== Segment start ==
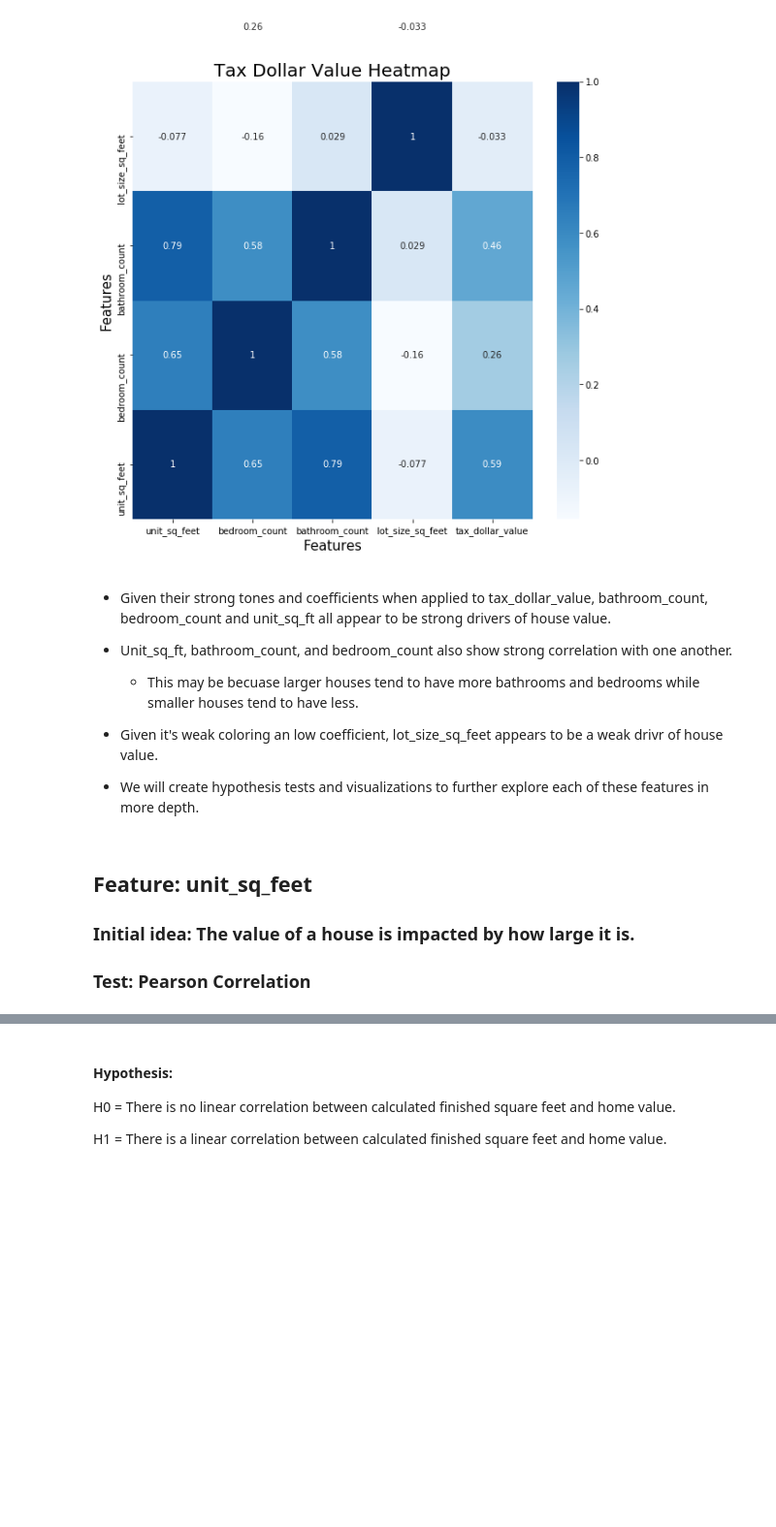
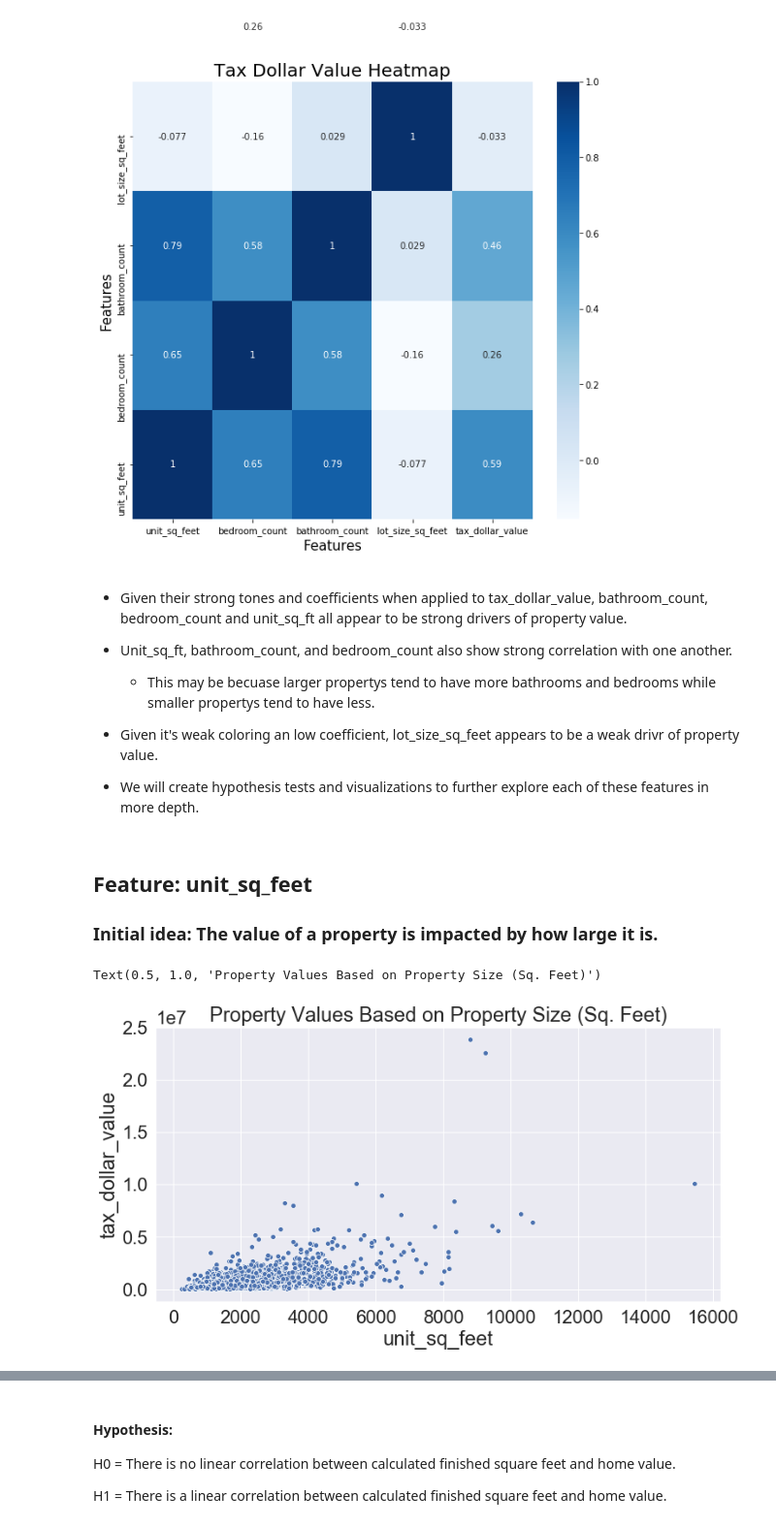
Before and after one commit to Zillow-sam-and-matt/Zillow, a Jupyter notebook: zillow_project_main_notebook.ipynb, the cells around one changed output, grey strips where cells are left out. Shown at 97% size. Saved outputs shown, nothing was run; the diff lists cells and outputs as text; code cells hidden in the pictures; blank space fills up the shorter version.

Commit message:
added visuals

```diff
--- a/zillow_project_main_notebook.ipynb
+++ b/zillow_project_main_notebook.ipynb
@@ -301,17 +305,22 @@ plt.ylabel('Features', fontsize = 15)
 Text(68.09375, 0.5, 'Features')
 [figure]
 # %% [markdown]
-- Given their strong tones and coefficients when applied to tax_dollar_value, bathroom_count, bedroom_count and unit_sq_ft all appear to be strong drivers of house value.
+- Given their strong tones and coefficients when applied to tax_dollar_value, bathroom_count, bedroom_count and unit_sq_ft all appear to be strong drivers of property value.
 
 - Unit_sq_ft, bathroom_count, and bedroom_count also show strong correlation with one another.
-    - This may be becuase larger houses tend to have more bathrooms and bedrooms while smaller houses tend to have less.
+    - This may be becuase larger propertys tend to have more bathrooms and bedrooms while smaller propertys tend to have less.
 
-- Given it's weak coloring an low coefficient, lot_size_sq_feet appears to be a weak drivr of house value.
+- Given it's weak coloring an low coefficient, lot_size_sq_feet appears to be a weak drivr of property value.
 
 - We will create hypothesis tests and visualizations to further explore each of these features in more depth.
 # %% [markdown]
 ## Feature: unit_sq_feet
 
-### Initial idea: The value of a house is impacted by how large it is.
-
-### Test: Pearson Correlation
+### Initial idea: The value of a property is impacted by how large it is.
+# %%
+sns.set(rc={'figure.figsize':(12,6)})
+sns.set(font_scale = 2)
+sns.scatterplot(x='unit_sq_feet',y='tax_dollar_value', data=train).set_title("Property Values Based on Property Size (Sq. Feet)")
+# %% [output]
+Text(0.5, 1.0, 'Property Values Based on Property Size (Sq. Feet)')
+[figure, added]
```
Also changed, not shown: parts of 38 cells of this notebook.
== Segment end ==
== Segment start ==
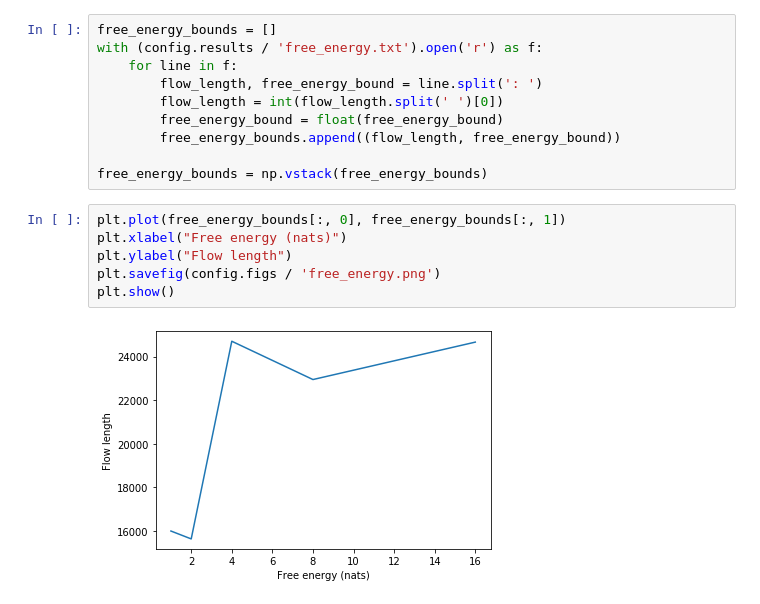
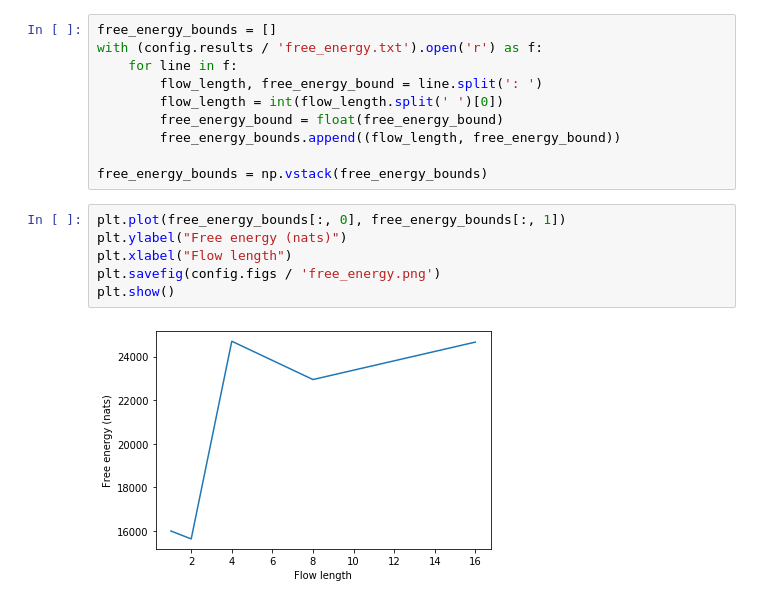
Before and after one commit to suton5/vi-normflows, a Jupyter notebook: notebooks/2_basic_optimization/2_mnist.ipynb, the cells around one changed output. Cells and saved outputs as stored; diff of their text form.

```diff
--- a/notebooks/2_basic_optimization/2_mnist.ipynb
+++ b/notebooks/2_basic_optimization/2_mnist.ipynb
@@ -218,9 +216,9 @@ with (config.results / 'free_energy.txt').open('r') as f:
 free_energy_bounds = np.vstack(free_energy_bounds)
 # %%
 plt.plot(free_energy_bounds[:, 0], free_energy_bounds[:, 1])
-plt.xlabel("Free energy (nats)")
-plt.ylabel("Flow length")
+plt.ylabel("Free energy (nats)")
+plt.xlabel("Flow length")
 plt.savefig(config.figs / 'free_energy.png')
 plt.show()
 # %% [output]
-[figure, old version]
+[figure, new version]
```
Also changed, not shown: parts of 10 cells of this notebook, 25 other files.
== Segment end ==
== Segment start ==
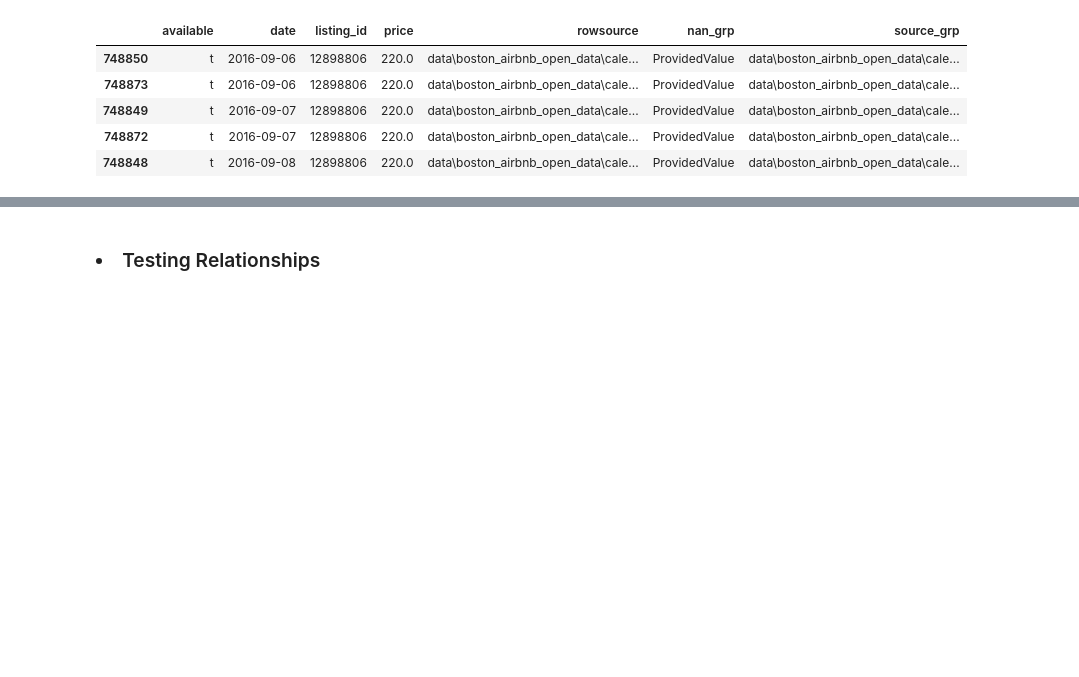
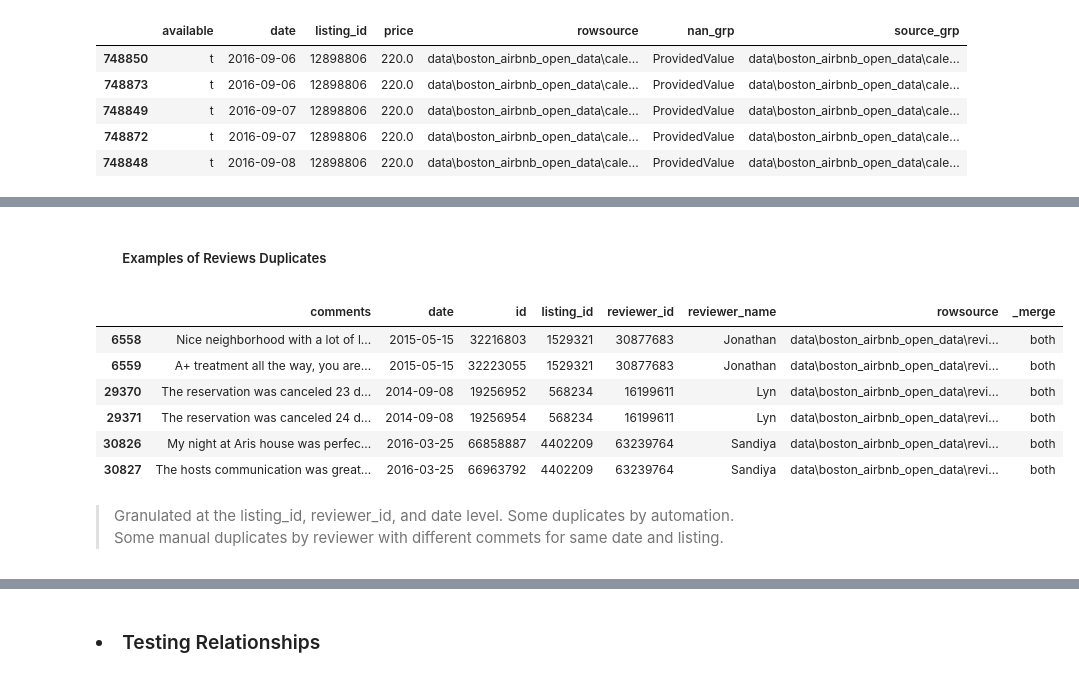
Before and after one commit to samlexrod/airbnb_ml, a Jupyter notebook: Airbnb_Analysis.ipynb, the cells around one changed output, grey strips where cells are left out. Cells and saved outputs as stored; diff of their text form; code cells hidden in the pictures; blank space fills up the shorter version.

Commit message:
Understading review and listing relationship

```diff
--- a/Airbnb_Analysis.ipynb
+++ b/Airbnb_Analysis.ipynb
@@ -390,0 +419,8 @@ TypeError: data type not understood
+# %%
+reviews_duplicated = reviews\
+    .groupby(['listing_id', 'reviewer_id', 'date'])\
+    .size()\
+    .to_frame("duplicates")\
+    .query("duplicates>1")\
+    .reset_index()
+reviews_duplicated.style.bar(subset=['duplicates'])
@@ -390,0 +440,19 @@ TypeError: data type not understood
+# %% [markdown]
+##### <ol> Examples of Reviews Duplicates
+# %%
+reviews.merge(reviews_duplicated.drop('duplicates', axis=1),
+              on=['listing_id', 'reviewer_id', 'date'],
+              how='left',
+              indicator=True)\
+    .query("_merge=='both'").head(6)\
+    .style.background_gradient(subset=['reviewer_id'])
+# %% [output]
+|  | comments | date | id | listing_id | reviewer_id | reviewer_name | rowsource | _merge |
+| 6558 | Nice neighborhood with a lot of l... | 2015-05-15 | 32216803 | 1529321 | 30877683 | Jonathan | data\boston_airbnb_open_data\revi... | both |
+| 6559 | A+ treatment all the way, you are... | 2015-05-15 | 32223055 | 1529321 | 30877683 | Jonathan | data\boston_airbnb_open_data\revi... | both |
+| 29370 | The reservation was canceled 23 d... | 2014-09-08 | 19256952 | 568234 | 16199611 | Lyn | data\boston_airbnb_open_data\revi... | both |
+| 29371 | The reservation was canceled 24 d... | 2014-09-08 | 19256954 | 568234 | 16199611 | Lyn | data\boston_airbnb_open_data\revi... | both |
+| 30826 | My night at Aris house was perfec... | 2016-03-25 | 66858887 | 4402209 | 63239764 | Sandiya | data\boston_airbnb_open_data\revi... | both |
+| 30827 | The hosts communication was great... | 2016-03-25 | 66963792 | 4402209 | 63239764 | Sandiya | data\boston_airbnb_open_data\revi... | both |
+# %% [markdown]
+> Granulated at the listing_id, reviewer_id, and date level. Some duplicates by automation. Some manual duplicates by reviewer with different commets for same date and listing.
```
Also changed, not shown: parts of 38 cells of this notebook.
== Segment end ==
**EXERCISE INSTRUCTIONS:**
When a line in the data contains the string "coefficients", copy that line.

**OUTPUT FOR THIS EXERCISE:**
-- Given their strong tones and coefficients when applied to tax_dollar_value, bathroom_count, bedroom_count and unit_sq_ft all appear to be strong drivers of house value.
+- Given their strong tones and coefficients when applied to tax_dollar_value, bathroom_count, bedroom_count and unit_sq_ft all appear to be strong drivers of property value.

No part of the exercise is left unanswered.